Patch birding has really made birding fun for me in a way I didn't expect. I've always enjoyed keeping an eBird tally of what I see around our beehives, but I'm really digging keeping track of the park near our new apartment as well as keeping track of what shows up around our apartment itself...but I'm still not a lister.
I got a hermit thrush around our beehives and while I was watching it, I noticed it was kind of shaking its feet. I took some video with my iPhone through my scope and made a mental note to look "hermit thrush foot quivering" up later on the Internet and see if this is a thing with hermit thrushes. Sure enough with my first Google search, Cornell did not fail me. According to Birds of North America Online:

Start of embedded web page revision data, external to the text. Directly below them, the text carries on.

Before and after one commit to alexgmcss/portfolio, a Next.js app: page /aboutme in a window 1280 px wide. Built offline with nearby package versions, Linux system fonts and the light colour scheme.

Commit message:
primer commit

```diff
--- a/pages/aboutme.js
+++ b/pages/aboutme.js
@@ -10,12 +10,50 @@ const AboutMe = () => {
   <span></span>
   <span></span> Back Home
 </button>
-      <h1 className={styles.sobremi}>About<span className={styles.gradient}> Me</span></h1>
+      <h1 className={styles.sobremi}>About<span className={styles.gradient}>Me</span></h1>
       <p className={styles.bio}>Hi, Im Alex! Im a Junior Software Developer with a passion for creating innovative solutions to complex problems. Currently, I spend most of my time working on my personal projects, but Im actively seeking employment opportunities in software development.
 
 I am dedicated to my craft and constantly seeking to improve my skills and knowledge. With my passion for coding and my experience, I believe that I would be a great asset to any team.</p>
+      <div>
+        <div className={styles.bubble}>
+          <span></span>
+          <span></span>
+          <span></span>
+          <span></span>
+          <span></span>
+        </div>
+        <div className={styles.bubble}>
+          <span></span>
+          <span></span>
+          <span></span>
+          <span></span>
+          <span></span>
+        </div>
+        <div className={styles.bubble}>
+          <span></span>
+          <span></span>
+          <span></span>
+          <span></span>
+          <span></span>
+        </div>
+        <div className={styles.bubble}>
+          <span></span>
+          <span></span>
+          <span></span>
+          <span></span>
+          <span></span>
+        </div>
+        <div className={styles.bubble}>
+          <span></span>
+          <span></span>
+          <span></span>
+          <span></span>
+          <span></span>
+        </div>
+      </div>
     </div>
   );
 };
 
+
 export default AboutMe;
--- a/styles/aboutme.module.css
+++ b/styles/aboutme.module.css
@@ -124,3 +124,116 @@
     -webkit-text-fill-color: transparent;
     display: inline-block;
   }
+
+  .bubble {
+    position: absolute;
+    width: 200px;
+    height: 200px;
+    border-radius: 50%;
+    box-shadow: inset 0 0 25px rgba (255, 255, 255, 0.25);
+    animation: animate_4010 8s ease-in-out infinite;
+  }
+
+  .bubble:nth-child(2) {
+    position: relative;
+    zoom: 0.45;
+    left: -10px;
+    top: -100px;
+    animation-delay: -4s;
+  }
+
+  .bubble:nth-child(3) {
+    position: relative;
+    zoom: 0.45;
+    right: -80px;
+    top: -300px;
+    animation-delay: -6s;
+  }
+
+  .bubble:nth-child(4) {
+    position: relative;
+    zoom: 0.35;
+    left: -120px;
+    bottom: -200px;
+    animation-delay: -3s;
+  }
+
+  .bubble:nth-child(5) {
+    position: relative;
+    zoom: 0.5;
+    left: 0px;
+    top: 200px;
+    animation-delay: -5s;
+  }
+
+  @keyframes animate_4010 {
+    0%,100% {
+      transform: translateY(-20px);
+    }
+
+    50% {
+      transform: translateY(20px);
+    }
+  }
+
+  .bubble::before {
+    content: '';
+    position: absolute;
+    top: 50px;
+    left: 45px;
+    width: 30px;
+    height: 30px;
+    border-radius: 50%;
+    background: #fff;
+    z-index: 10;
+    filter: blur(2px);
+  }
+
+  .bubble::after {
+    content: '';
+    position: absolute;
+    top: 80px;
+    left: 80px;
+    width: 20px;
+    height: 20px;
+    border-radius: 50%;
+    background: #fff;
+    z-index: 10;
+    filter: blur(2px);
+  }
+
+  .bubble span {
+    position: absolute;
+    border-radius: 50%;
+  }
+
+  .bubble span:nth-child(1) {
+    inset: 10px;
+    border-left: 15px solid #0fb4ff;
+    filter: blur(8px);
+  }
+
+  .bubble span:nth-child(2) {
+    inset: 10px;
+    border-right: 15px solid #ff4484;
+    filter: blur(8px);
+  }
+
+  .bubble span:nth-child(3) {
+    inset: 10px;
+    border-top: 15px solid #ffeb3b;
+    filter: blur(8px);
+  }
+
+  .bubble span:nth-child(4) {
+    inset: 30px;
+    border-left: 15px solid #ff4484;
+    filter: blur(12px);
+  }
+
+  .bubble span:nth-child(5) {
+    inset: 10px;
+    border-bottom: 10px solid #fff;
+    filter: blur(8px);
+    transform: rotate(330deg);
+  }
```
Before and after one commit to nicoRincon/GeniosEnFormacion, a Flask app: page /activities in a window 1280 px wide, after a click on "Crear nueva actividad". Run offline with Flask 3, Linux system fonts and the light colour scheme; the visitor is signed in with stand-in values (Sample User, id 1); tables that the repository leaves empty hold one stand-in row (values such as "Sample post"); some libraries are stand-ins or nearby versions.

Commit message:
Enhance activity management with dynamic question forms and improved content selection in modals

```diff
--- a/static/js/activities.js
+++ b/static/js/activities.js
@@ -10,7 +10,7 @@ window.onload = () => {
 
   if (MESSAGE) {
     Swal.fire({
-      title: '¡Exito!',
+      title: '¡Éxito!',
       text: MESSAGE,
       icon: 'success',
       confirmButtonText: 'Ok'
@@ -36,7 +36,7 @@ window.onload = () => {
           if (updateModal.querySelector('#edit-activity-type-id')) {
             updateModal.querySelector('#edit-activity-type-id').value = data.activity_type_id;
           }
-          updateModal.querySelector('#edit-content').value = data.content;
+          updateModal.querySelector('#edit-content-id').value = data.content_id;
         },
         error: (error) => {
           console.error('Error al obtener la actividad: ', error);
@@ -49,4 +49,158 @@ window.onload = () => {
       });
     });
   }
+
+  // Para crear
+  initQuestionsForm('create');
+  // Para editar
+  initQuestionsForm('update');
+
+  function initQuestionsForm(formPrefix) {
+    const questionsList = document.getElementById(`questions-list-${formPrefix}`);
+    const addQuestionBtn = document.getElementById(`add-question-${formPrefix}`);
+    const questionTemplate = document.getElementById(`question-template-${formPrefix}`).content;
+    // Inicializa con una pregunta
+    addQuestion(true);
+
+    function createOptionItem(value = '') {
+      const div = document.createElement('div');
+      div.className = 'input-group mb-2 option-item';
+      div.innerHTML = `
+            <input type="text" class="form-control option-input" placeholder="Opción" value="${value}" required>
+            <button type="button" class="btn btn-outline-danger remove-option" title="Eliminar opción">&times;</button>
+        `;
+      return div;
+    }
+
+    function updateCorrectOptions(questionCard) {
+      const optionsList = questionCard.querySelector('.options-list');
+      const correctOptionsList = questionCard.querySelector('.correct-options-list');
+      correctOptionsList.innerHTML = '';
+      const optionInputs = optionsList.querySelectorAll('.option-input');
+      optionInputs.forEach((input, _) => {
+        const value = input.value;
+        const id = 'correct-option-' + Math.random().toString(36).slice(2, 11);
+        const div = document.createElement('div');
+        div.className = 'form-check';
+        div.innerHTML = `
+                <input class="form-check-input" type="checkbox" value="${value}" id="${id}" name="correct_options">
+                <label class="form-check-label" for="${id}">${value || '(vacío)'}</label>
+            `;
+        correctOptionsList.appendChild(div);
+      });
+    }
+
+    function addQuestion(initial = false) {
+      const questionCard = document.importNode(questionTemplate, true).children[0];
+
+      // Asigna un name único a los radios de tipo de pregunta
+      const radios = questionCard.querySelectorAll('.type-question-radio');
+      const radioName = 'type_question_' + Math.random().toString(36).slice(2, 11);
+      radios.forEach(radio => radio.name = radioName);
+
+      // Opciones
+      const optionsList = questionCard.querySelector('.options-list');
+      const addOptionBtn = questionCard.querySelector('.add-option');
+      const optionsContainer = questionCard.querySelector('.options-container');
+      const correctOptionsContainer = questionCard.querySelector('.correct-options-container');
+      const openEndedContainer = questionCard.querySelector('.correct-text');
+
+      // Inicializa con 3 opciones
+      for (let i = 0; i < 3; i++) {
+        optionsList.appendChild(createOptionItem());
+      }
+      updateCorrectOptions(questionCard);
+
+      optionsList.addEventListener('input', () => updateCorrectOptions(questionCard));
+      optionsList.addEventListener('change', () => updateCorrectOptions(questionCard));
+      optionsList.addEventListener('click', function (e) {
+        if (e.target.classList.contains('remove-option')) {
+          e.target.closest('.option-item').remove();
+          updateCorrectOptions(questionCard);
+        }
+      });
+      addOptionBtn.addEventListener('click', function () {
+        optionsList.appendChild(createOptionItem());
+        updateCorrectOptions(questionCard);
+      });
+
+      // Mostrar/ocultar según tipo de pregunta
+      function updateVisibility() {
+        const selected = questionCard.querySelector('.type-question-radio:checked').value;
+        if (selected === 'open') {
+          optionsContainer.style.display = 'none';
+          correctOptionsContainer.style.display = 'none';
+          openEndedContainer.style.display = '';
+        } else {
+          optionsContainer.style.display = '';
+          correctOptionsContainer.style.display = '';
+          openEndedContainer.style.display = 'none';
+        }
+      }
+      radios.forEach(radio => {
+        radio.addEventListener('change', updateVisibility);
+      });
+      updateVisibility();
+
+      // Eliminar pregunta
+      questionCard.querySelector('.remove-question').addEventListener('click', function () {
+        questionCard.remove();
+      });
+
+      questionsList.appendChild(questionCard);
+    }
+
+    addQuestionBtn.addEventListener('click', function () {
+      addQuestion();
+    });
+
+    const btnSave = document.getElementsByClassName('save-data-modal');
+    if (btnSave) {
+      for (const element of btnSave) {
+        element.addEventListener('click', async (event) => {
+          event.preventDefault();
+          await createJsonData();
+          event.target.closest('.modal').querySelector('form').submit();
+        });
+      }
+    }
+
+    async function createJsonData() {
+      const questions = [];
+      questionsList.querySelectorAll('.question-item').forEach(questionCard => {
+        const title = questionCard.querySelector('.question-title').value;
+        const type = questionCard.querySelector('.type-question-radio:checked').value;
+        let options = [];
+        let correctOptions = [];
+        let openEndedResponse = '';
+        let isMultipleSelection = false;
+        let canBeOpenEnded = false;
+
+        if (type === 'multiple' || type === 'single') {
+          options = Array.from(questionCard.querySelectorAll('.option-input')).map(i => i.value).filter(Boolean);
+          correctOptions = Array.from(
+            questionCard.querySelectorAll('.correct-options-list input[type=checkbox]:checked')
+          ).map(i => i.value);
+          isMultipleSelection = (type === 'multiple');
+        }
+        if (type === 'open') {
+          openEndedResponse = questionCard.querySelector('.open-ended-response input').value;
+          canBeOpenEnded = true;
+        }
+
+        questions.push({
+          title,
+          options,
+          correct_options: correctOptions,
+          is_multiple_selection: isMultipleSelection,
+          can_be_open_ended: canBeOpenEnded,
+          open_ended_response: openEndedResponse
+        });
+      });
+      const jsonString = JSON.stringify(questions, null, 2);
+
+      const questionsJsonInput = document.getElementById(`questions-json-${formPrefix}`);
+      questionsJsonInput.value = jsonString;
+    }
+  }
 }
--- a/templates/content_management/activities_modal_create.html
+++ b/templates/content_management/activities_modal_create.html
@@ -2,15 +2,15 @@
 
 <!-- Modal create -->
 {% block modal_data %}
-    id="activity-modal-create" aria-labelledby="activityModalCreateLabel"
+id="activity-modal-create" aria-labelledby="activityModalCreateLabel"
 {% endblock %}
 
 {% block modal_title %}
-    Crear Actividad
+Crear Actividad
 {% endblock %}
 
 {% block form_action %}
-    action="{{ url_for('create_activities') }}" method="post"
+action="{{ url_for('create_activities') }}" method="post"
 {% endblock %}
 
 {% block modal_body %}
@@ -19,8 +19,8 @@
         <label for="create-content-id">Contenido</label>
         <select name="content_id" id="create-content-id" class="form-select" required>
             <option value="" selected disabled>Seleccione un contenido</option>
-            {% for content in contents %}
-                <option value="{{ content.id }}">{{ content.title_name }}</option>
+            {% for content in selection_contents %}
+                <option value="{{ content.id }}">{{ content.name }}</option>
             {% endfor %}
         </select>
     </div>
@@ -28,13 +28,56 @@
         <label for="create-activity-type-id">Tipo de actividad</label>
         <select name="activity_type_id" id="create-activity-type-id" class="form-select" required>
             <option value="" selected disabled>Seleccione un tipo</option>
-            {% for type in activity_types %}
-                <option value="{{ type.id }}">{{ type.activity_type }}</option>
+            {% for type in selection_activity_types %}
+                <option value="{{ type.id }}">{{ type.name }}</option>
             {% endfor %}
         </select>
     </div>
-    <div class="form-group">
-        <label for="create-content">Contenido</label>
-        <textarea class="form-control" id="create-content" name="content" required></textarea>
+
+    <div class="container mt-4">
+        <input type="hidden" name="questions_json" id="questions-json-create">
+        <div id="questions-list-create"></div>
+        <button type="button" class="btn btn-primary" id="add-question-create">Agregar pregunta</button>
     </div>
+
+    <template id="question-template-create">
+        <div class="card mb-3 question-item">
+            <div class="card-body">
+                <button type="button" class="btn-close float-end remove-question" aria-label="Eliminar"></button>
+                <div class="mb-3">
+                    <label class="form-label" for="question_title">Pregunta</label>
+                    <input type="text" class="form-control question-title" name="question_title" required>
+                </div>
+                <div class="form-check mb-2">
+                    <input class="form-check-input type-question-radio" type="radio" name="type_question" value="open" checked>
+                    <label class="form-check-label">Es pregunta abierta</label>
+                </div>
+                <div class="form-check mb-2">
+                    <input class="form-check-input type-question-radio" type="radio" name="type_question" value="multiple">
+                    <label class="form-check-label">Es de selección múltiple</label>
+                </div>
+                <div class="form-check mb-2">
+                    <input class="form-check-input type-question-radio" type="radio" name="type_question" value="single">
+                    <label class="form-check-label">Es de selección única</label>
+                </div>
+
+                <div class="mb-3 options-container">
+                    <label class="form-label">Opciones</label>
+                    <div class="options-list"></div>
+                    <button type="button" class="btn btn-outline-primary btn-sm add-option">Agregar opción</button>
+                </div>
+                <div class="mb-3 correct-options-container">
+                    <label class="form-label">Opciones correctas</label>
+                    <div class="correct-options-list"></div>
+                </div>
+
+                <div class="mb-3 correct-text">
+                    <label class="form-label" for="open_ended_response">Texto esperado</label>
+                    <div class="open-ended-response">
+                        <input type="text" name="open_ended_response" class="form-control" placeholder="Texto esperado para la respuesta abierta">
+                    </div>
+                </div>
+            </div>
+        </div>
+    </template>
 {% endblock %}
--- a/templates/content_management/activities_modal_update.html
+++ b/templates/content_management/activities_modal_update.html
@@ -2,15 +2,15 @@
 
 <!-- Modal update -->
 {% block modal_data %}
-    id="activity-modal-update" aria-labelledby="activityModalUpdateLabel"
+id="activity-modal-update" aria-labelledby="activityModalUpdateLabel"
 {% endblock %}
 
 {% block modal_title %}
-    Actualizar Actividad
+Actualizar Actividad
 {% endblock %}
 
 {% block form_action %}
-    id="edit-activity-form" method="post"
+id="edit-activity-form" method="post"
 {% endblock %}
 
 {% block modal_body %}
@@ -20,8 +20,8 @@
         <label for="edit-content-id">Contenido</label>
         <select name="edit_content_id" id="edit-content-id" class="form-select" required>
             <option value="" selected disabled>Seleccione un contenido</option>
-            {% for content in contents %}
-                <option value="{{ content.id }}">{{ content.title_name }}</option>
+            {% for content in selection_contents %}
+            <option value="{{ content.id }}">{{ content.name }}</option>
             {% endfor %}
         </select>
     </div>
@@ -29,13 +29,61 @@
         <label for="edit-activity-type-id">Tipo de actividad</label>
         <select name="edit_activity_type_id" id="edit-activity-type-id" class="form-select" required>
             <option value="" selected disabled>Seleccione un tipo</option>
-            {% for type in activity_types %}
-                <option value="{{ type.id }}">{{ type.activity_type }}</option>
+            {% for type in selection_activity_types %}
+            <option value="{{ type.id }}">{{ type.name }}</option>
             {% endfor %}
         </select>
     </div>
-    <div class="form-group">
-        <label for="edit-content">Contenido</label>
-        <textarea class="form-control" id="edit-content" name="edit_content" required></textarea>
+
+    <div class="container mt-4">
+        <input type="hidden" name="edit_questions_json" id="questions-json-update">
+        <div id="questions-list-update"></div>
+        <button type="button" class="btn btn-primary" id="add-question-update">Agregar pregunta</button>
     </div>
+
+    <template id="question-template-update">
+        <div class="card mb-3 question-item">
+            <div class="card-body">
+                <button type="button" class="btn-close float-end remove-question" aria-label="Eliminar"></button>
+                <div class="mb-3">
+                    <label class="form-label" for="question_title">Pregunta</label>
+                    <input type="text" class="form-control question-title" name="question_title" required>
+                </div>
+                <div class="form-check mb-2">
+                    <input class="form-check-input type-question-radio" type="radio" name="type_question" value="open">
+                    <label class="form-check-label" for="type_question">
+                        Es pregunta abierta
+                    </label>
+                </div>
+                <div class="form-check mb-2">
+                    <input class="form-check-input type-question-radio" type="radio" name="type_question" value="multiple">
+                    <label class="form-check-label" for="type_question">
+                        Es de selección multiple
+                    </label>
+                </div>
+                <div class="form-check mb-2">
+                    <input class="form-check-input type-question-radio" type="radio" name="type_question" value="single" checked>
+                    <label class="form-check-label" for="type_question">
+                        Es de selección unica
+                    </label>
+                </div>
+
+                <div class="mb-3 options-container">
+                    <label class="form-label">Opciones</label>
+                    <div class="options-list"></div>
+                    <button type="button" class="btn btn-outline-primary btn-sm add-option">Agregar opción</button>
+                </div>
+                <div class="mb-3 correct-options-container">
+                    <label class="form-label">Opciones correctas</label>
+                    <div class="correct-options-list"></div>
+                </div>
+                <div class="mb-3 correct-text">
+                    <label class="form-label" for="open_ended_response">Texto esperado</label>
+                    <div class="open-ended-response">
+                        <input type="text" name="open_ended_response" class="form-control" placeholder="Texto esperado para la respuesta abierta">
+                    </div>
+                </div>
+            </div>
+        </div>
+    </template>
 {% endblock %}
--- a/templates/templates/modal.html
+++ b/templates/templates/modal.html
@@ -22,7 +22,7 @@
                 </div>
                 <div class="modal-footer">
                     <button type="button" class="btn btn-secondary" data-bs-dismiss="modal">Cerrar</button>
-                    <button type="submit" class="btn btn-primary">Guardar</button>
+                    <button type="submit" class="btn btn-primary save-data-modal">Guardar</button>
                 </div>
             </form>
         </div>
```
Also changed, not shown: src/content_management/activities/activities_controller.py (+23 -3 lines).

"Foot Quivering: Interpreted by Dilger and also Brown et al. as a ritualized ambivalent intention movement of simultaneous, conflicting drives to attack and to retreat; but also may serve as foraging technique used to locate insects under leaf litter. Brackbill and Kilham cite observations of foot-quivering while foraging, with no indication of the birds being disturbed and Skutch reported a similar observation of Russet Nightingale-Thrush in the non-breeding season and outside of its breeding range."
I love the first part describing it as something the hermit thrush does because it's not sure if it should attack or retreat. "I'm just gonna kick the ground, man."
I don't think this particular bird was disturbed by my presence and that just coming in from migration the bird was most likely looking for some tasty invertebrates in leaf litter. Either way, here's the footage and maybe you might see thrushes doing this in your neighborhood.